All lines below containing the string "grey" are to be copied.

····················

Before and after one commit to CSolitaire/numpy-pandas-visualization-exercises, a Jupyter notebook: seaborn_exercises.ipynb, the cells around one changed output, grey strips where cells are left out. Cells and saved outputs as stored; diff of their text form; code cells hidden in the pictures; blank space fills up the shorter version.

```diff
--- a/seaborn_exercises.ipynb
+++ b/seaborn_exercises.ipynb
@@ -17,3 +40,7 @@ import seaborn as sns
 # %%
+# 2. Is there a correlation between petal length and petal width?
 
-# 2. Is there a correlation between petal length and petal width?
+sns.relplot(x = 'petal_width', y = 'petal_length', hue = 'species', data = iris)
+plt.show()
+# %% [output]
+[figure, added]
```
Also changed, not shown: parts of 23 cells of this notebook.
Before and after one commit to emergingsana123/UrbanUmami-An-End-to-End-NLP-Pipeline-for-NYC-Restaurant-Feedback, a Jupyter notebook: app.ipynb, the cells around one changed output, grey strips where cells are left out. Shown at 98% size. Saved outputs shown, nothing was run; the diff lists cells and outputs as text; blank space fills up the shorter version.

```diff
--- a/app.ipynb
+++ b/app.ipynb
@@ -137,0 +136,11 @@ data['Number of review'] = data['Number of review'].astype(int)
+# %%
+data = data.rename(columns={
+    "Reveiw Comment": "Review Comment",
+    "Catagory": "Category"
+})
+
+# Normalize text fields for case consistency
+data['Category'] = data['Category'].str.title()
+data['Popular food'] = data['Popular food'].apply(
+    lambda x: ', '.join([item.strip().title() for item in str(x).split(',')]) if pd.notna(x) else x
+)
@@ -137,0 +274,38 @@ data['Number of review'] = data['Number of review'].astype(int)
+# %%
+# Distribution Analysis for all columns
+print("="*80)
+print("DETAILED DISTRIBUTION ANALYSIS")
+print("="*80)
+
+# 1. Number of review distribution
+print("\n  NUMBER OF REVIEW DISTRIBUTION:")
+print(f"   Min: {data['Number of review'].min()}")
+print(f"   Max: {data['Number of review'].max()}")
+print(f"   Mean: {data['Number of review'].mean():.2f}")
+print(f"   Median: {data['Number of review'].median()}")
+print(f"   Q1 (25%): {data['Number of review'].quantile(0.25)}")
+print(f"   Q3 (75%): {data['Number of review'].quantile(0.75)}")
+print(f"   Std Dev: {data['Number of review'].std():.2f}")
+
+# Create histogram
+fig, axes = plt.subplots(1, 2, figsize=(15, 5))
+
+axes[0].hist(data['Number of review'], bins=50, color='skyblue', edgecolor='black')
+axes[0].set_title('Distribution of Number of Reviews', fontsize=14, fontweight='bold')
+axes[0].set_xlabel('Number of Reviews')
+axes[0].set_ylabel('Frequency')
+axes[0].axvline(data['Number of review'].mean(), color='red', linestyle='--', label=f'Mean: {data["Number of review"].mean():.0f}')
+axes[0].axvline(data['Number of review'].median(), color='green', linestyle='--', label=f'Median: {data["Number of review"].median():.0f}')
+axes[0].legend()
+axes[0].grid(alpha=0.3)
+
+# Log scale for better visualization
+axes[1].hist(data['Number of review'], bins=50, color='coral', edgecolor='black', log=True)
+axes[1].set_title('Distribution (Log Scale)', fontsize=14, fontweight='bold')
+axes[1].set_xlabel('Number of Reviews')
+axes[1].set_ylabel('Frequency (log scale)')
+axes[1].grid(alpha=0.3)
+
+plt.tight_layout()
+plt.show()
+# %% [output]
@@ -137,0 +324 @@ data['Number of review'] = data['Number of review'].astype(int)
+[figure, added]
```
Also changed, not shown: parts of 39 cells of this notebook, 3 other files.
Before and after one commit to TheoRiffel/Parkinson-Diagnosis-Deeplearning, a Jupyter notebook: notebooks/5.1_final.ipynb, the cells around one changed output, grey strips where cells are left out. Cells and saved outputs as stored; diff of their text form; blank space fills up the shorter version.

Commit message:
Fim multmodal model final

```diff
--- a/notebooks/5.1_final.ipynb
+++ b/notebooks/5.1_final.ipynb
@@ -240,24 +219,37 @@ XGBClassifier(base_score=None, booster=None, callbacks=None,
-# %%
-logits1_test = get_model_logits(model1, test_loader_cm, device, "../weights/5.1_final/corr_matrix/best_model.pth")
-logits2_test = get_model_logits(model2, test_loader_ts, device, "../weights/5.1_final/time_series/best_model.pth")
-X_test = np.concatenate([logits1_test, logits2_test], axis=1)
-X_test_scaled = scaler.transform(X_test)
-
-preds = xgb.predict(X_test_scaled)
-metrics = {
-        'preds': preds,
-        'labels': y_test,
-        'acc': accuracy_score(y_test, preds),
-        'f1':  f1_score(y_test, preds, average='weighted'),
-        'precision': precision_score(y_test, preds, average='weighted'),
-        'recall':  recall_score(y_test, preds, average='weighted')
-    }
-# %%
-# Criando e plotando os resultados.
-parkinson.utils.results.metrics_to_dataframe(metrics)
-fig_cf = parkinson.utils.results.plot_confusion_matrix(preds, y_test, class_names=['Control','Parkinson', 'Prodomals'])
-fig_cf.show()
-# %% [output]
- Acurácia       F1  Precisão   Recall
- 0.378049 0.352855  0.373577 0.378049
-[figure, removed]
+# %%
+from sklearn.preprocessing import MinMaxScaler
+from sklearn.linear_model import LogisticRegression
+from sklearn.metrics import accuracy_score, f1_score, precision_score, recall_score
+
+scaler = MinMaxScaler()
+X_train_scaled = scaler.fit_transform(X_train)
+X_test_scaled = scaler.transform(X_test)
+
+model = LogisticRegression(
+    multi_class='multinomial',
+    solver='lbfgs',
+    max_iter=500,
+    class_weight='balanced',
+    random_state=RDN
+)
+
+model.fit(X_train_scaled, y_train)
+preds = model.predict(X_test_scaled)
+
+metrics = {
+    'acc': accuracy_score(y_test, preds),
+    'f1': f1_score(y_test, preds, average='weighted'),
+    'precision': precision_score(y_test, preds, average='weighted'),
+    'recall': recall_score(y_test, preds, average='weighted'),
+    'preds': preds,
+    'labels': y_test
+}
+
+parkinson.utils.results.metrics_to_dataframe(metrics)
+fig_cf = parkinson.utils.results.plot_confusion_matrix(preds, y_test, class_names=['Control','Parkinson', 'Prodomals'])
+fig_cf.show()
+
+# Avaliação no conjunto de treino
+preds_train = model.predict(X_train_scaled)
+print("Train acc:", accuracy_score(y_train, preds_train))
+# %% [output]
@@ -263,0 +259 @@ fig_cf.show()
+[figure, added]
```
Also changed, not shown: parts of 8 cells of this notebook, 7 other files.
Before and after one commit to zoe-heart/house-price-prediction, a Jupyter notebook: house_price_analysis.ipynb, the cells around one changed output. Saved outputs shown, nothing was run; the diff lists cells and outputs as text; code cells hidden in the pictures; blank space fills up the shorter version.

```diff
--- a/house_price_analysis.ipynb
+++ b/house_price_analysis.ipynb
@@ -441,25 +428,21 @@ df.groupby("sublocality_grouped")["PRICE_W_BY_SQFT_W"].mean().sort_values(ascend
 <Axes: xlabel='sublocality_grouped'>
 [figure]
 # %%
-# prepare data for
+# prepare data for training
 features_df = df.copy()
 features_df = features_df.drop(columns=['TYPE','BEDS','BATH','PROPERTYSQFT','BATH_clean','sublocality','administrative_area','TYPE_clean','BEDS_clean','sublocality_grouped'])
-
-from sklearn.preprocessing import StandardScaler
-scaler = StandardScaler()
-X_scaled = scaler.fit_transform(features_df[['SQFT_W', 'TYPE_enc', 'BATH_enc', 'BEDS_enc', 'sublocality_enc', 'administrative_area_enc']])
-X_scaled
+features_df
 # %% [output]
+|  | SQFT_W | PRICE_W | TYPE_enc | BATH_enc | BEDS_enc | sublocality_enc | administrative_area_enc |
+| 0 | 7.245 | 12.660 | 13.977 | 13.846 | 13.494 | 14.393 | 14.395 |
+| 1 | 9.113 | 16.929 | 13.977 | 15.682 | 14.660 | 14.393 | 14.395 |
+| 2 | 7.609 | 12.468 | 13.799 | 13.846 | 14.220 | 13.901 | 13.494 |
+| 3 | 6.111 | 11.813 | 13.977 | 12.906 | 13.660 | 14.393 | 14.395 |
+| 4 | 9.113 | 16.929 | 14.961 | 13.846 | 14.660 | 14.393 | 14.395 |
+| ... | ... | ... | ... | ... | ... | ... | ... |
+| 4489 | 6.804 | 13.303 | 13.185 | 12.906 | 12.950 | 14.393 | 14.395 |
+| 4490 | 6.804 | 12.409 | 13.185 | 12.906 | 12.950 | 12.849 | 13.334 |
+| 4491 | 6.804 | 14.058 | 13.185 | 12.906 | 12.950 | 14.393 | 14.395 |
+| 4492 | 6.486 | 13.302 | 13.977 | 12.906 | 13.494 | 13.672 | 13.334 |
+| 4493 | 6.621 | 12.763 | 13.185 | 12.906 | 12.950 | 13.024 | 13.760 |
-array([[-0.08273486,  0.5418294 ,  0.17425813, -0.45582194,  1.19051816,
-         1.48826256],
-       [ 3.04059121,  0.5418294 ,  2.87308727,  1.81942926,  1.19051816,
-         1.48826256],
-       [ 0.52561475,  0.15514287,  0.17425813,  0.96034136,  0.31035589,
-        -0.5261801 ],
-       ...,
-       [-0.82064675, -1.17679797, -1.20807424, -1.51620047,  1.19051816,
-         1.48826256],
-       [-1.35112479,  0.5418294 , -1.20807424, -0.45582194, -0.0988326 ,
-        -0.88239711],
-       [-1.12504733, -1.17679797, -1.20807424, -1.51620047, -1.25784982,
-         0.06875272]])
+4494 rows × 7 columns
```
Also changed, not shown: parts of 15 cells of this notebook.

····················

RESULT FOR THIS EXERCISE:
Before and after one commit to CSolitaire/numpy-pandas-visualization-exercises, a Jupyter notebook: seaborn_exercises.ipynb, the cells around one changed output, grey strips where cells are left out. Cells and saved outputs as stored; diff of their text form; code cells hidden in the pictures; blank space fills up the shorter version.
Before and after one commit to emergingsana123/UrbanUmami-An-End-to-End-NLP-Pipeline-for-NYC-Restaurant-Feedback, a Jupyter notebook: app.ipynb, the cells around one changed output, grey strips where cells are left out. Shown at 98% size. Saved outputs shown, nothing was run; the diff lists cells and outputs as text; blank space fills up the shorter version.
Before and after one commit to TheoRiffel/Parkinson-Diagnosis-Deeplearning, a Jupyter notebook: notebooks/5.1_final.ipynb, the cells around one changed output, grey strips where cells are left out. Cells and saved outputs as stored; diff of their text form; blank space fills up the shorter version.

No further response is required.